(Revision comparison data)
=====

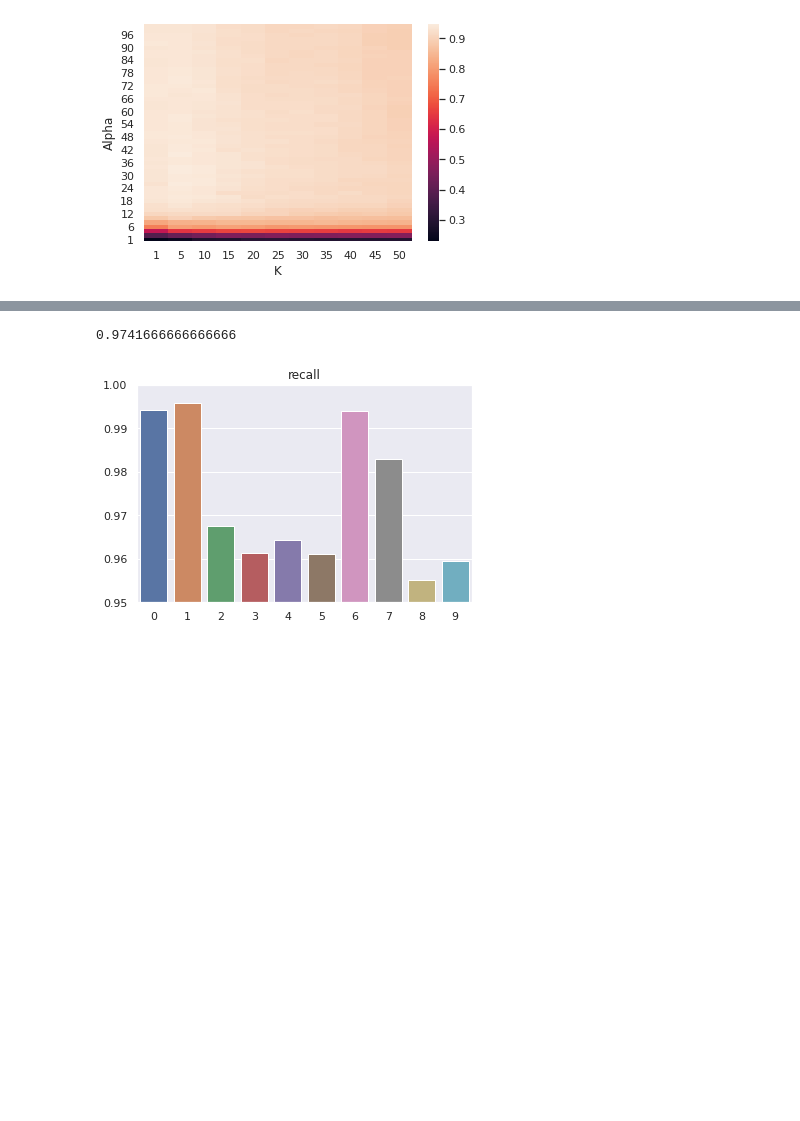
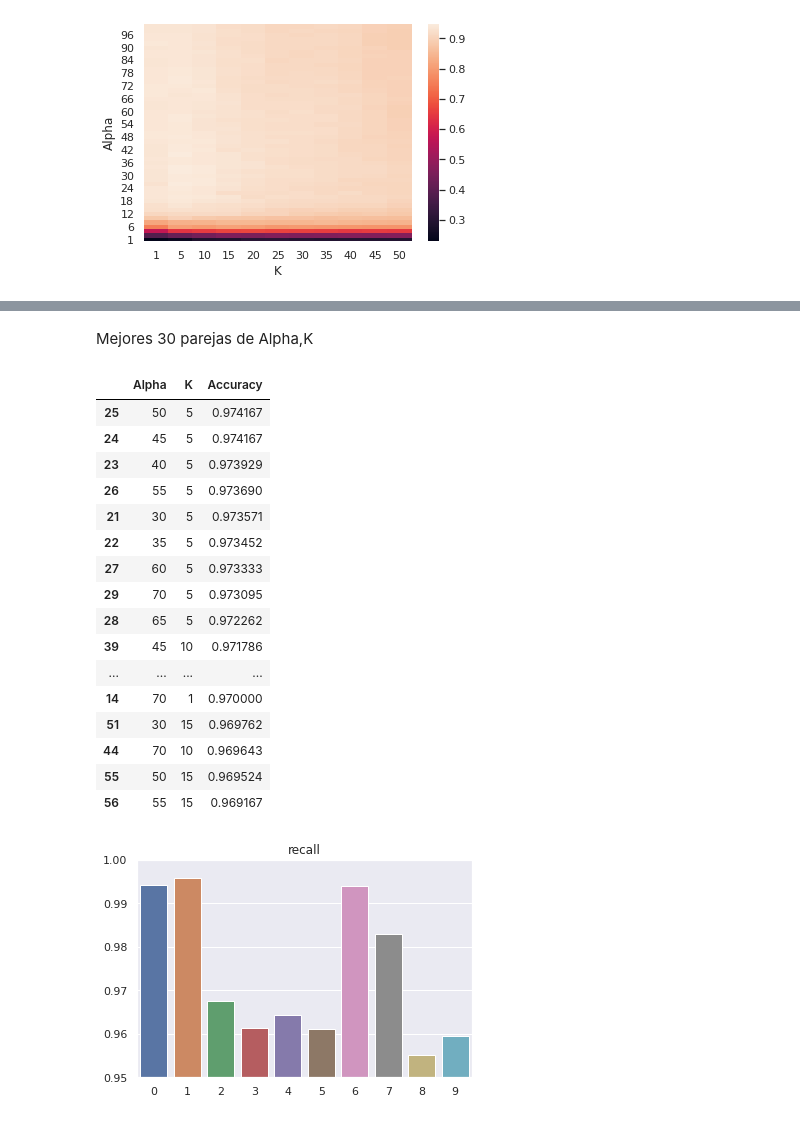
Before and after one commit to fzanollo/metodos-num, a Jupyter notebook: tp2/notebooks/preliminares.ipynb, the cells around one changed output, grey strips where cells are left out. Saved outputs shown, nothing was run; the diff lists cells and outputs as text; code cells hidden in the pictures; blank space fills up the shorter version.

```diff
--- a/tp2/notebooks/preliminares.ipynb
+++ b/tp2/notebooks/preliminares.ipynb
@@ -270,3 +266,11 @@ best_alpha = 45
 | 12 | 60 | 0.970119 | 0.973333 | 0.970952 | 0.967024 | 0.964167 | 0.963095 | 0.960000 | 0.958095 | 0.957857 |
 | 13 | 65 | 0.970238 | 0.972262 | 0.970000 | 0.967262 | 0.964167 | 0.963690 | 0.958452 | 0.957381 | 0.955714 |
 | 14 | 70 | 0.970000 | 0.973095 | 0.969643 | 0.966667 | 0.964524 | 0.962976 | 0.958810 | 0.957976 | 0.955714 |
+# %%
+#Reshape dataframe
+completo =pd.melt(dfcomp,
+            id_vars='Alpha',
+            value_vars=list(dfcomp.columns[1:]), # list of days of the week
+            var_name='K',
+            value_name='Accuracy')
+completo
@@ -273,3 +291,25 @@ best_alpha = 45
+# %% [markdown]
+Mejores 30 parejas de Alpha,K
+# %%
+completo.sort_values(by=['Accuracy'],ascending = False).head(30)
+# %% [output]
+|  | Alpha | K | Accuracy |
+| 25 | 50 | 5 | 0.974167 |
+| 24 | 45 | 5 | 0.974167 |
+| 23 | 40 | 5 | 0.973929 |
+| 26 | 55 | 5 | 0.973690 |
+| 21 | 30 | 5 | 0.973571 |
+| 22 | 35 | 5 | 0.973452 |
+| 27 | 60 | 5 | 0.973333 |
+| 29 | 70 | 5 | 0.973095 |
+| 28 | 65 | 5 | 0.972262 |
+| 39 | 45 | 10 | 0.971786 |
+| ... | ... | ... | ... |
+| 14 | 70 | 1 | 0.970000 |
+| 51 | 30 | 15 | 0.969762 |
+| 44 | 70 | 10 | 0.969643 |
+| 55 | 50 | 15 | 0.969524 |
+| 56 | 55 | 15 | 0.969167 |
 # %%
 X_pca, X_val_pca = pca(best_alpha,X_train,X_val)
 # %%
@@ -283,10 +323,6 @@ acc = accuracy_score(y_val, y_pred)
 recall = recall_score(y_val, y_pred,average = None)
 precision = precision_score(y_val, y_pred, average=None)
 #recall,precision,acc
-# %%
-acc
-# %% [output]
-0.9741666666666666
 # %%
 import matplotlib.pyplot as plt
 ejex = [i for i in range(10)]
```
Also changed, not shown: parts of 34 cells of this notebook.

=====

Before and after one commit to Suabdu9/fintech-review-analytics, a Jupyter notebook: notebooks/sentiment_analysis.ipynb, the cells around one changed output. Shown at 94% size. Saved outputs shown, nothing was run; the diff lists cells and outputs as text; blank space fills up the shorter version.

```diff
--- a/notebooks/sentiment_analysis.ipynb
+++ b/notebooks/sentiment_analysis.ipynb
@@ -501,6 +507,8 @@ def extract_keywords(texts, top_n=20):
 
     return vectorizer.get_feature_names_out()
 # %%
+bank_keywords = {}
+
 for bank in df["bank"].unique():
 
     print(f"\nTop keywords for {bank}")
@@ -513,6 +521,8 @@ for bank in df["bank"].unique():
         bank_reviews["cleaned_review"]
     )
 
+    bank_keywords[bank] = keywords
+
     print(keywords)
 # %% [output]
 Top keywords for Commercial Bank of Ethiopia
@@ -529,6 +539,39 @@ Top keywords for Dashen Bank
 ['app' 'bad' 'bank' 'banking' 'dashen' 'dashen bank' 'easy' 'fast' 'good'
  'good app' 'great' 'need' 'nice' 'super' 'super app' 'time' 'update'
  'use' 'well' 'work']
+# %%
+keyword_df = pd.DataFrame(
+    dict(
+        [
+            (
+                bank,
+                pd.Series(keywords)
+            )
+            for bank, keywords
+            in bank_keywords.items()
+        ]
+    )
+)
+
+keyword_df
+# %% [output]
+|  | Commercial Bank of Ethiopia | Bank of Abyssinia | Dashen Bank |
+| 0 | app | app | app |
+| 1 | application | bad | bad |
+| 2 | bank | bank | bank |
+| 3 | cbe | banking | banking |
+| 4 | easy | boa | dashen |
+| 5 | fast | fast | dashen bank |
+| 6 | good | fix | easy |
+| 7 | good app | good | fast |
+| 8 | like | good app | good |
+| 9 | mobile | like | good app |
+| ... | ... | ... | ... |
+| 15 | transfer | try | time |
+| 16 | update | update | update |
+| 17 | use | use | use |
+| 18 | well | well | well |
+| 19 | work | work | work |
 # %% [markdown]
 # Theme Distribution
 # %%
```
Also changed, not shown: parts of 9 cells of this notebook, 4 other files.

=====

_ASSIGNMENT_.
Lines in the data that include the word "preliminares" should all be copied.

_PROBLEM SOLUTION_.
Before and after one commit to fzanollo/metodos-num, a Jupyter notebook: tp2/notebooks/preliminares.ipynb, the cells around one changed output, grey strips where cells are left out. Saved outputs shown, nothing was run; the diff lists cells and outputs as text; code cells hidden in the pictures; blank space fills up the shorter version.
--- a/tp2/notebooks/preliminares.ipynb
+++ b/tp2/notebooks/preliminares.ipynb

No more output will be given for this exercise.